To do: Print all the records below exactly as they stand, but leave out the pictures.

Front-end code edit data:
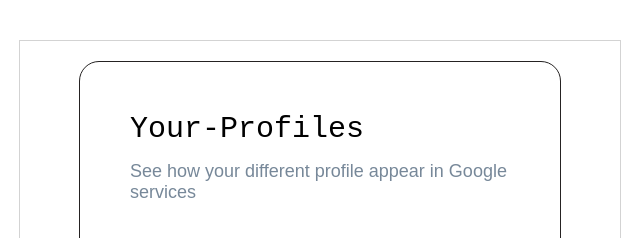
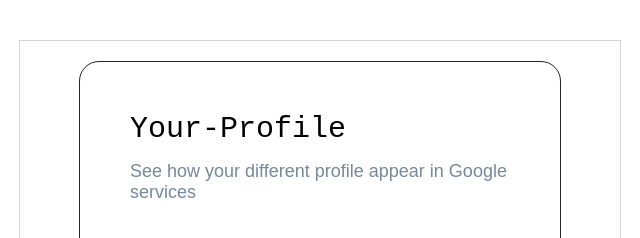
Before and after one commit to SripadJujar/My-Project, a plain HTML site: page index.html in a window 1280 px wide. Shown: the top 238 px of the page, 320-960 px from the left. Drawn offline with Linux system fonts and the light colour scheme.

Commit message:
removed s

```diff
--- a/index.html
+++ b/index.html
@@ -10,7 +10,7 @@
     <div class="main">
       <div class="content">
         <div class="con">
-          <h2 class="head">Your-Profiles</h2>
+          <h2 class="head">Your-Profile</h2>
           <p class="para">See how your different profile appear in Google services</p>
           <img
             src="https://plus.unsplash.com/premium_photo-1683121366070-5ceb7e007a97?q=80&w=2070&auto=format&fit=crop&ixlib=rb-4.0.3&ixid=M3wxMjA3fDB8MHxwaG90by1wYWdlfHx8fGVufDB8fHx8fA%3D%3D"
```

Response for this exercise:
Before and after one commit to SripadJujar/My-Project, a plain HTML site: page index.html in a window 1280 px wide. Shown: the top 238 px of the page, 320-960 px from the left. Drawn offline with Linux system fonts and the light colour scheme.

Commit message:
removed s

```diff
--- a/index.html
+++ b/index.html
@@ -10,7 +10,7 @@
     <div class="main">
       <div class="content">
         <div class="con">
-          <h2 class="head">Your-Profiles</h2>
+          <h2 class="head">Your-Profile</h2>
           <p class="para">See how your different profile appear in Google services</p>
           <img
             src="https://plus.unsplash.com/premium_photo-1683121366070-5ceb7e007a97?q=80&w=2070&auto=format&fit=crop&ixlib=rb-4.0.3&ixid=M3wxMjA3fDB8MHxwaG90by1wYWdlfHx8fGVufDB8fHx8fA%3D%3D"
```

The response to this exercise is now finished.